##### The data #####

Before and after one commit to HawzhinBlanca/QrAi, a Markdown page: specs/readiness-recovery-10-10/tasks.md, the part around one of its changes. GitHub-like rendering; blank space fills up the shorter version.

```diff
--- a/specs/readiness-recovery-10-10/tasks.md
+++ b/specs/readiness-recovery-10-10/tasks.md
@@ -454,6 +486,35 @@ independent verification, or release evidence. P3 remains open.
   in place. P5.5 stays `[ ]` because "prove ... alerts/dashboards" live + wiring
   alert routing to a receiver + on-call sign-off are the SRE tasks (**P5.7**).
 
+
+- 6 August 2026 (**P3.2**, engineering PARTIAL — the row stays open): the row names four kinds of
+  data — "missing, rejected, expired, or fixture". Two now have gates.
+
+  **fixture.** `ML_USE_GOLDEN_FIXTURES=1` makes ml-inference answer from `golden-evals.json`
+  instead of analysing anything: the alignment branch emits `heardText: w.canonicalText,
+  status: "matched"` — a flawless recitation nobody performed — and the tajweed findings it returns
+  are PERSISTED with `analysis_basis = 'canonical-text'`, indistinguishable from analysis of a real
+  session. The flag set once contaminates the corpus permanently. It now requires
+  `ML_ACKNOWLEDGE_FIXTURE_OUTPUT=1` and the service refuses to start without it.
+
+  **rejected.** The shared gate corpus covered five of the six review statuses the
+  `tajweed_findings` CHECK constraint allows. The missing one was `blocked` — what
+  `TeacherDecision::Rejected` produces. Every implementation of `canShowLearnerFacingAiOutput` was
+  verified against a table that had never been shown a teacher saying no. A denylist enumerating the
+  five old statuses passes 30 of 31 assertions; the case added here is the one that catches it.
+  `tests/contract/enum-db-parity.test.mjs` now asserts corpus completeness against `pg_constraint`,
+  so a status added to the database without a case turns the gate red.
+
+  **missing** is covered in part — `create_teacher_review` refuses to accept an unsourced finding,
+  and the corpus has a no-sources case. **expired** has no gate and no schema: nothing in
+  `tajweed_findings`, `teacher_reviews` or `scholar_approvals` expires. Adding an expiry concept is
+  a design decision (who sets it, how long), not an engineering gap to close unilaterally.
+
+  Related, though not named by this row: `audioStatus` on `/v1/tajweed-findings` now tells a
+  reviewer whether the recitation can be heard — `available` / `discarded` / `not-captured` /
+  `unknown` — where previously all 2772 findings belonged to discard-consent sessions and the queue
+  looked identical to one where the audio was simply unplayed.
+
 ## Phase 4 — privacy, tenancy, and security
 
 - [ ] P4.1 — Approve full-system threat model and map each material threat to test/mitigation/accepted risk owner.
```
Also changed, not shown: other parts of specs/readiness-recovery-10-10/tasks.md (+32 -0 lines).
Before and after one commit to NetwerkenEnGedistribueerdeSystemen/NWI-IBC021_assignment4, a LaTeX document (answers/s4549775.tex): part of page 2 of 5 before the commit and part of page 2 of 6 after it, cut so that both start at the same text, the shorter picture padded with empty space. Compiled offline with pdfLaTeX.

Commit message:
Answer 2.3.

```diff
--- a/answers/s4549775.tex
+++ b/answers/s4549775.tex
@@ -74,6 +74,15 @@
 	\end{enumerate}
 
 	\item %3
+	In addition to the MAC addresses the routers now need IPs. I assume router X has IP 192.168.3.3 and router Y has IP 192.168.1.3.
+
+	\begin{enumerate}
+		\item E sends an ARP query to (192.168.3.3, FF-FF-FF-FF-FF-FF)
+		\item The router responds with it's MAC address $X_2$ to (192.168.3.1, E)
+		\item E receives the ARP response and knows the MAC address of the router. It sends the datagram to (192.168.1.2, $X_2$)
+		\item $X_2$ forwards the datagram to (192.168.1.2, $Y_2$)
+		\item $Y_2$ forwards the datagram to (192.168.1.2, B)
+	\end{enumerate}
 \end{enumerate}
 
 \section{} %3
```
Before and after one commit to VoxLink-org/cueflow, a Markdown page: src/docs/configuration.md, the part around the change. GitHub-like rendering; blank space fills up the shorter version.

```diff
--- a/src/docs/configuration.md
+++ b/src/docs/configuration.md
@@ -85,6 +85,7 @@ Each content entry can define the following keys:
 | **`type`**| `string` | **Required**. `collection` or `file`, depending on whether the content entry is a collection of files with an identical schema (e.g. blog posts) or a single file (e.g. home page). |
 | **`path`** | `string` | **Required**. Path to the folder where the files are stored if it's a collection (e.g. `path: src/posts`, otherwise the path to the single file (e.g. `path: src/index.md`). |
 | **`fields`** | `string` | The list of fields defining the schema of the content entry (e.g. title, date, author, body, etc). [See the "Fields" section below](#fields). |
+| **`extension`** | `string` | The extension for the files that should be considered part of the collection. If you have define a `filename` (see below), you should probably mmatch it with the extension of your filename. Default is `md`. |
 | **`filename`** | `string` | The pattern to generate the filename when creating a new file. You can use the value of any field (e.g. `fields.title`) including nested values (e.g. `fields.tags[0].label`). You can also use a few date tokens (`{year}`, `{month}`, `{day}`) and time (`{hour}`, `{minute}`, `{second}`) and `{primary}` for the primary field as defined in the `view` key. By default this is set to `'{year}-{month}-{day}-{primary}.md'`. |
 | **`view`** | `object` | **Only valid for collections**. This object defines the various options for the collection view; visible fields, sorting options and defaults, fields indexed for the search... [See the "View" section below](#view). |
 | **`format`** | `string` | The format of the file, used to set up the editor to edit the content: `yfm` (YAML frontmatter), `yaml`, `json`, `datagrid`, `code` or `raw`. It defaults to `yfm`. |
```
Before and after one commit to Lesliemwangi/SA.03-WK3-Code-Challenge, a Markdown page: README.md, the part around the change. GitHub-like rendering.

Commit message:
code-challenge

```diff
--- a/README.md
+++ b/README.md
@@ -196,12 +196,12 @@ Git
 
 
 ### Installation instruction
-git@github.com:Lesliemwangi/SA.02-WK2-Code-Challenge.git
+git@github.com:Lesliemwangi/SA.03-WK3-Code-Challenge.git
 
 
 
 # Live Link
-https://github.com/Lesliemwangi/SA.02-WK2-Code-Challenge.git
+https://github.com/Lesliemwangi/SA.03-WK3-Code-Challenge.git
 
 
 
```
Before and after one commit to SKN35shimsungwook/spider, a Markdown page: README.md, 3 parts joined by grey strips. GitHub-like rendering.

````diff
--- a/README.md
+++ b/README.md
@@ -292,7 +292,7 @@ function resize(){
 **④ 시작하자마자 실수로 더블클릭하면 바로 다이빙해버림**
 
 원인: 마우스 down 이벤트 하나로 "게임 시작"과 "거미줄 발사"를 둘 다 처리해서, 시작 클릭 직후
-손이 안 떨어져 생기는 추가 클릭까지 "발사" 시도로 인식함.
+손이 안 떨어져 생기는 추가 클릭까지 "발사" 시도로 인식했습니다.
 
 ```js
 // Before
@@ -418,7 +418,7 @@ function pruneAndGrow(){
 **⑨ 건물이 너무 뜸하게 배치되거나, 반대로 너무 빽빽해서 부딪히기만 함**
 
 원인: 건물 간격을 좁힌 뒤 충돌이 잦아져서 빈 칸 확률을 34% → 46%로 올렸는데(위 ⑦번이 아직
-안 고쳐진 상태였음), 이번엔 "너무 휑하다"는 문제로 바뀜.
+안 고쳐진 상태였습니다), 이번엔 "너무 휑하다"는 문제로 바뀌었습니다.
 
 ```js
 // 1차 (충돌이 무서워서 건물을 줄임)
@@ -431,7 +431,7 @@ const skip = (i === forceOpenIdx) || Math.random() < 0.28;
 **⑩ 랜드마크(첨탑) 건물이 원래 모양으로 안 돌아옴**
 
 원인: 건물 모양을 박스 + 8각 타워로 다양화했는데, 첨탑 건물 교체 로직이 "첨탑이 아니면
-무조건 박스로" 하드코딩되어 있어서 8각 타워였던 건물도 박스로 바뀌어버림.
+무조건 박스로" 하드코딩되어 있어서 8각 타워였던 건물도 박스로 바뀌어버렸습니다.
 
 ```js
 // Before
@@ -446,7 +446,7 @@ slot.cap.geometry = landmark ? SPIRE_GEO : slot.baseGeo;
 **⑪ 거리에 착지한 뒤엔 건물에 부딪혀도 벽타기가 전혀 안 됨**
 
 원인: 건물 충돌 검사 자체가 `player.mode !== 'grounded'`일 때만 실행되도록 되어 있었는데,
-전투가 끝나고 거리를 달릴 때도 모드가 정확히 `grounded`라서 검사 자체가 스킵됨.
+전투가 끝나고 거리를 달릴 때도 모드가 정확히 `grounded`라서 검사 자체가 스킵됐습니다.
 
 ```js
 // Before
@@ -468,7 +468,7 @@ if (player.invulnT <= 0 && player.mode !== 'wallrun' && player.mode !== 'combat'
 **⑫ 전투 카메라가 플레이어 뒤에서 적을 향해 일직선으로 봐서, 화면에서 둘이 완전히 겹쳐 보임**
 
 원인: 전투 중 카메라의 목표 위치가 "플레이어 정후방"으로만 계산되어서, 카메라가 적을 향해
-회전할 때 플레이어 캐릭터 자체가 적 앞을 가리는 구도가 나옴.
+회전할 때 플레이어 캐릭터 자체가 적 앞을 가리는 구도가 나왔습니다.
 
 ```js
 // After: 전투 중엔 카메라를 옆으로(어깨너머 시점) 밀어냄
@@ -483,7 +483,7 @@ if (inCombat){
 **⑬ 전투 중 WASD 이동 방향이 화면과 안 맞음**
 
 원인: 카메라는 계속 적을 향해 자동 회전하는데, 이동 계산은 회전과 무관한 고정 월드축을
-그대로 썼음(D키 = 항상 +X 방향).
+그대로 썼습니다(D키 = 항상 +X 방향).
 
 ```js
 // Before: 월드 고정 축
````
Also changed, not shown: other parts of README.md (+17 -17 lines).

#####

**Task goal:**
Copy out every line from the data above in which the word "docs" occurs.

**Solution:**
Before and after one commit to VoxLink-org/cueflow, a Markdown page: src/docs/configuration.md, the part around the change. GitHub-like rendering; blank space fills up the shorter version.
--- a/src/docs/configuration.md
+++ b/src/docs/configuration.md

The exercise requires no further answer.